> **Work required**
Reproduce every line of the material below, but drop the pictures.

##### Extracted entries

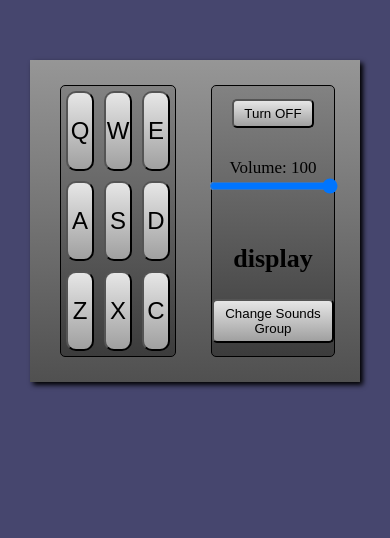
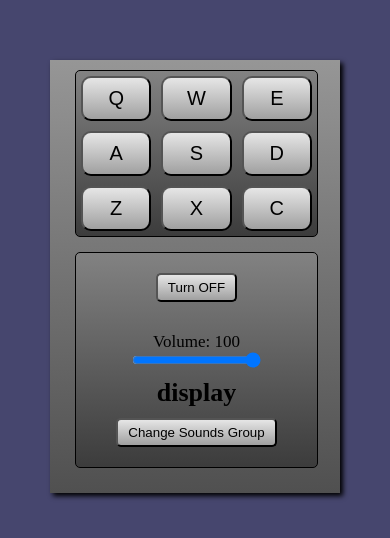
Before and after one commit to Bre323/Drum-Machine, a React (Create React App) app: page / in a window 390 px wide. Shown: the part 130-668 px from the top of the page. Built offline with nearby package versions, Linux system fonts and the light colour scheme.

Commit message:
Adding media queries

```diff
--- a/src/index.css
+++ b/src/index.css
@@ -24,3 +24,14 @@ body {
   background: linear-gradient(0deg, rgb(80, 80, 80), rgb(150, 150, 150));
   box-shadow: 3px 3px 5px;
 }
+
+
+@media(max-width: 530px) {
+  #drum-machine {
+    margin: 190px 50px;
+  }
+
+  .wrapper {
+    flex-direction: column;
+  }
+}
--- a/src/styles/DrumControl.css
+++ b/src/styles/DrumControl.css
@@ -45,3 +45,27 @@
 .control > .change-button {
     background: linear-gradient(0deg, rgb(130, 130, 130) rgb(200, 200, 200));
 }
+
+
+@media(max-width: 530px) {
+    .control {
+        height: 45%;
+        width: 90%;
+    }
+
+    .control > .power-button {
+        margin-top: 20px;
+    }
+
+    .control > input {
+        margin: 0;
+    }
+
+    .control > h2 {
+        margin: 5px;
+    }
+
+    .control > .change-button {
+        margin-bottom: 20px;
+    }
+}
--- a/src/styles/Keyboard.css
+++ b/src/styles/Keyboard.css
@@ -22,3 +22,17 @@
 .drum-pad:active {
     background: linear-gradient(0deg, rgb(130, 130, 130), rgb(200, 200, 200));
 }
+
+
+@media(max-width: 530px) {
+    .keyboard {
+        height: 50%;
+        width: 90%;
+        margin: 0 5px 0 15px;
+    }
+
+    .drum-pad {
+        font-size: 20px;
+        height: 45px;
+    }
+}
```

##########

> **Answer to this problem**
Before and after one commit to Bre323/Drum-Machine, a React (Create React App) app: page / in a window 390 px wide. Shown: the part 130-668 px from the top of the page. Built offline with nearby package versions, Linux system fonts and the light colour scheme.

Commit message:
Adding media queries

```diff
--- a/src/index.css
+++ b/src/index.css
@@ -24,3 +24,14 @@ body {
   background: linear-gradient(0deg, rgb(80, 80, 80), rgb(150, 150, 150));
   box-shadow: 3px 3px 5px;
 }
+
+
+@media(max-width: 530px) {
+  #drum-machine {
+    margin: 190px 50px;
+  }
+
+  .wrapper {
+    flex-direction: column;
+  }
+}
--- a/src/styles/DrumControl.css
+++ b/src/styles/DrumControl.css
@@ -45,3 +45,27 @@
 .control > .change-button {
     background: linear-gradient(0deg, rgb(130, 130, 130) rgb(200, 200, 200));
 }
+
+
+@media(max-width: 530px) {
+    .control {
+        height: 45%;
+        width: 90%;
+    }
+
+    .control > .power-button {
+        margin-top: 20px;
+    }
+
+    .control > input {
+        margin: 0;
+    }
+
+    .control > h2 {
+        margin: 5px;
+    }
+
+    .control > .change-button {
+        margin-bottom: 20px;
+    }
+}
--- a/src/styles/Keyboard.css
+++ b/src/styles/Keyboard.css
@@ -22,3 +22,17 @@
 .drum-pad:active {
     background: linear-gradient(0deg, rgb(130, 130, 130), rgb(200, 200, 200));
 }
+
+
+@media(max-width: 530px) {
+    .keyboard {
+        height: 50%;
+        width: 90%;
+        margin: 0 5px 0 15px;
+    }
+
+    .drum-pad {
+        font-size: 20px;
+        height: 45px;
+    }
+}
```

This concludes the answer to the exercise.